If you've ever walked into a Barnes & Noble, you have no doubt noticed the new releases pyramid front and center.
If a book is in the news or written by a celebrity author, you will find it in this display. I always give it a quick circle and often recognize the titles because I saw it featured on the "Today" show or in Printers Row Journal or on "Fresh Air."
This piece first ran in Printers Row Journal, delivered to Printers Row members with the Sunday
You may be thinking that books are featured here because they have been judged the "best" of the current crop, but the reality is every book in that display is present because a publisher has paid for it to be there.
The same is true of the "new fiction" and "new nonfiction" tables, where stacks of books are displayed face up. When an author or book gets a stand-alone rack? It's been paid for. The shelves at the ends of aisles, known as end caps? Paid for. See a little pile by the register? Paid for. Even with books in the regular shelves that are displayed face (instead of spine) out, it's likely the publisher paid for the privilege of showing off the full book jacket.
And while the exact amounts are a bit of a trade secret, for the prime real estate, the
Every book within every bookstore is only leasing whatever space it has because the book industry engages in an even stranger practice: returns. In a process that dates back to the Depression, when publishers were trying to incentivize the stocking of new or unknown authors, bookstores are allowed to return any unsold book for a full refund. Books that sell consistently, classics like, say, "To Kill a Mockingbird," or newer favorites like "The Help," are perennially available, but for the vast majority of books, the hardcover version gets three to four months to gain sales traction before it's shipped back for its refund. A paperback gets six to 12 months to prove its sales mettle before it, too, is returned.
These orphaned books are warehoused with millions of their compatriots, where they wait until they're called back into duty by other stores. (Publishers are even required to pay taxes on this inventory.) Sometimes, the exact same copy can be shipped back and forth to the same store more than once, leaving the book unread, though well traveled.
Once a book is permanently gone from the stores, it's either on its way to the purgatory of remainder-hood, which is the stack of year-or-so old hardbacks with big, $3.99 stickers on them, or the even worse — and almost inevitable — going "out-of-print" stickers. "Out-of-print" doesn't just mean that they aren't making any more copies, but that demand is sufficiently low and the cost of warehousing sufficiently high. Any remaining copies will be "pulped," a process that involves exactly what it sounds like.
It's a terrible system.
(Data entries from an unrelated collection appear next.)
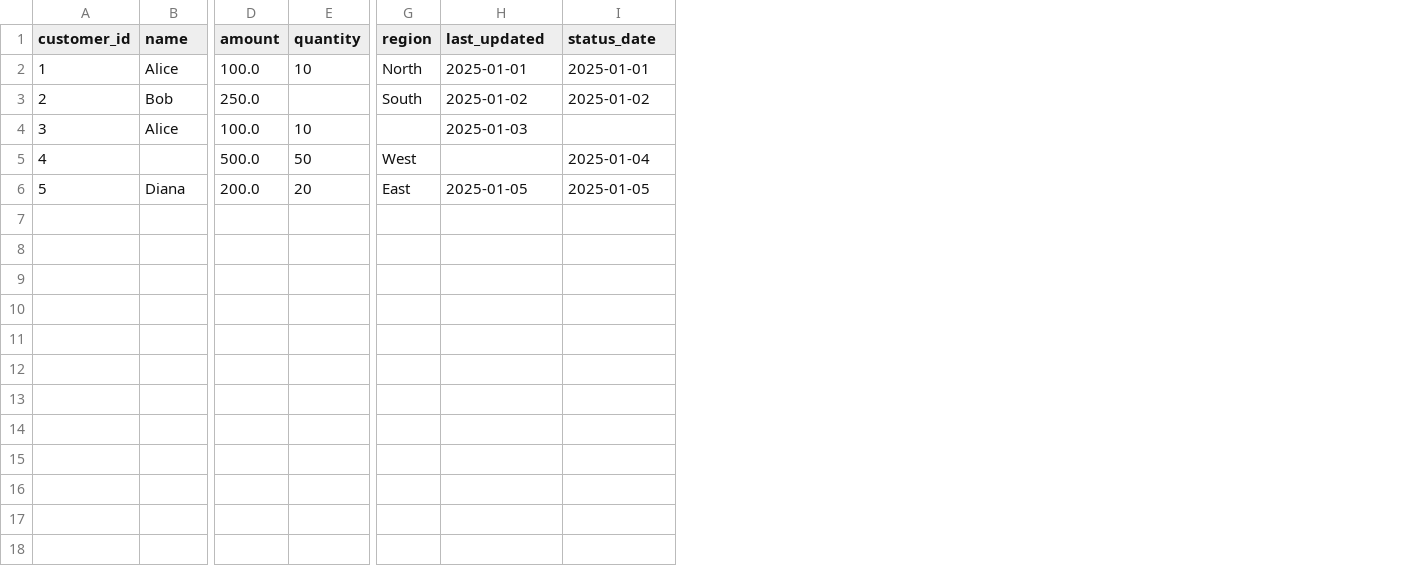
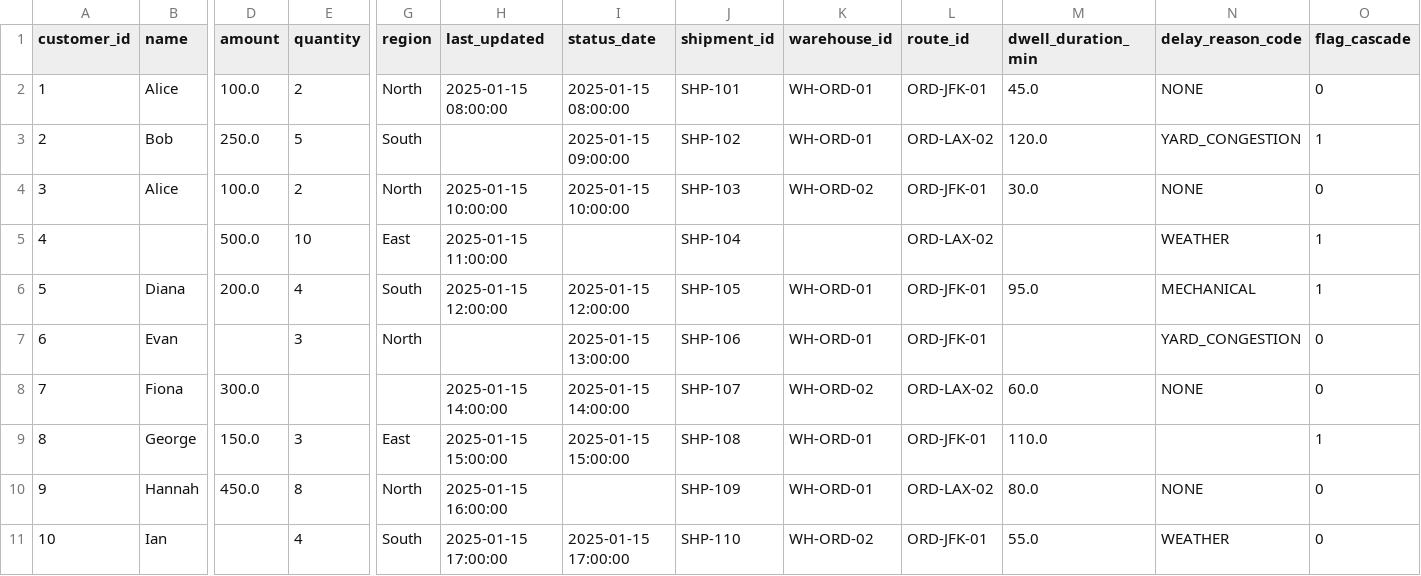
Before and after one commit to kalviumcommunity/S82_Logistics_Sprint1, a CSV file: data/raw/raw_data.csv, drawn as a sheet; only a part is shown, gaps mark what is left out; removed rows and columns are numbered as before the commit, all else as after; rows hold the shown columns only; the diff names each change by its address in the sheet, - before the commit and + after, or states it on an @@ line.

Commit message:
feat: implement missing value detection and imputation
Analyzes null counts before treatment.
Applies multiple strategies: median/mode fill, forward fill, row dropping.
Documents business reasoning for each imputation decision.
Compares before/after metrics to validate treatment.

```diff
--- a/data/raw/raw_data.csv
+++ b/data/raw/raw_data.csv
+column J (shipment_id), rows 2-4: SHP-101 | SHP-102 | SHP-103; row 6: SHP-105
+column K (warehouse_id), rows 2-4: WH-ORD-01 | WH-ORD-01 | WH-ORD-02; row 6: WH-ORD-01
+column L (route_id), rows 2-4: ORD-JFK-01 | ORD-LAX-02 | ORD-JFK-01; row 6: ORD-JFK-01
+column M (dwell_duration_min), rows 2-4: 45.0 | 120.0 | 30.0; row 6: 95.0
+column N (delay_reason_code), rows 2-4: NONE | YARD_CONGESTION | NONE; row 6: MECHANICAL
+column O (flag_cascade), rows 2-4: 0 | 1 | 0; row 6: 1
-E2 (quantity): 10
+E2 (quantity): 2
-H2 (last_updated): 2025-01-01
+H2 (last_updated): 2025-01-15 08:00:00
-I2 (status_date): 2025-01-01
+I2 (status_date): 2025-01-15 08:00:00
-E3 (quantity): (empty)
+E3 (quantity): 5
-H3 (last_updated): 2025-01-02
+H3 (last_updated): (empty)
-I3 (status_date): 2025-01-02
+I3 (status_date): 2025-01-15 09:00:00
-E4 (quantity): 10
+E4 (quantity): 2
-G4 (region): (empty)
+G4 (region): North
-H4 (last_updated): 2025-01-03
+H4 (last_updated): 2025-01-15 10:00:00
-I4 (status_date): (empty)
+I4 (status_date): 2025-01-15 10:00:00
-row 5: 4 |  | 500.0 | 50 | West |  | 2025-01-04
+row 5: 4 |  | 500.0 | 10 | East | 2025-01-15 11:00:00 |  | SHP-104 |  | ORD-LAX-02 |  | WEATHER | 1
-E6 (quantity): 20
+E6 (quantity): 4
-G6 (region): East
+G6 (region): South
-H6 (last_updated): 2025-01-05
+H6 (last_updated): 2025-01-15 12:00:00
-I6 (status_date): 2025-01-05
+I6 (status_date): 2025-01-15 12:00:00
+row 7: 6 | Evan |  | 3 | North |  | 2025-01-15 13:00:00 | SHP-106 | WH-ORD-01 | ORD-JFK-01 |  | YARD_CONGESTION | 0
+row 8: 7 | Fiona | 300.0 |  |  | 2025-01-15 14:00:00 | 2025-01-15 14:00:00 | SHP-107 | WH-ORD-02 | ORD-LAX-02 | 60.0 | NONE | 0
+row 9: 8 | George | 150.0 | 3 | East | 2025-01-15 15:00:00 | 2025-01-15 15:00:00 | SHP-108 | WH-ORD-01 | ORD-JFK-01 | 110.0 |  | 1
+row 10: 9 | Hannah | 450.0 | 8 | North | 2025-01-15 16:00:00 |  | SHP-109 | WH-ORD-01 | ORD-LAX-02 | 80.0 | NONE | 0
+row 11: 10 | Ian |  | 4 | South | 2025-01-15 17:00:00 | 2025-01-15 17:00:00 | SHP-110 | WH-ORD-02 | ORD-JFK-01 | 55.0 | WEATHER | 0
```
Also changed, not shown: data/processed/cleaned_data.csv, 3 other files.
In terms of getting books into stores, it obviously privileges the big, commercial publishers with marketing dollars to spend on placement, meaning smaller, more risk-taking publishers have a harder time getting noticed, or even placed on shelves at all.
But without returns, bookstores would stock only what they know they can sell, significantly diminishing variety.
Biblioracle John Warner is the author of "Funny Man." Follow him on Twitter @Biblioracle.
The Biblioracle offers his recommendations
1. "Ready Player One" by Ernest Cline
2. "Miss Peregrine's Home for Peculiar Children" by Ransom Riggs
3. "Snow Crash" by Neal Stephenson
4. "Among Others" by Jo Walton
5. "A Thousand Splendid Suns" by Khaled Hosseini
— Ron C., Schaumburg
Normally I would not recommend this book because it is such a contemporary classic (and looking at Ron's list, I would normally guarantee that he's read it), but twice recently I have run into readers with similar profiles and they professed to have never heard of "The Hitchhiker's Guide to the Galaxy" by
1. "Outlander" by Diana Gabaldon
2. "Will Grayson, Will Grayson" by John Green and David Levithan
3. "The Devil You Know" by Mike Carey
4. "The Gun Seller" by Hugh Laurie
5. "Anansi Boys" by Neil Gaiman
— Brianna K., Chicago
I'm hoping that Brianna isn't already acquainted with the work of Charlie Huston and his supernatural noir Joe Pitt series. Start with the first one, "Already Dead."
1. "Wolf Hall" by Hilary Mantel
2. "Foe" by J.M. Coetzee
3. "The Girl She Used to Be" by David Cristofano
4. "We Have Always Lived in the Castle" by Shirley Jackson
5. "North Korea: Another Country" by Bruce Cumings
— Kate H., Hometown
Kate seems drawn toward the mysterious. For her, a book from 2012 that gave me actual chill bumps: "You Came Back" by Christopher Coake.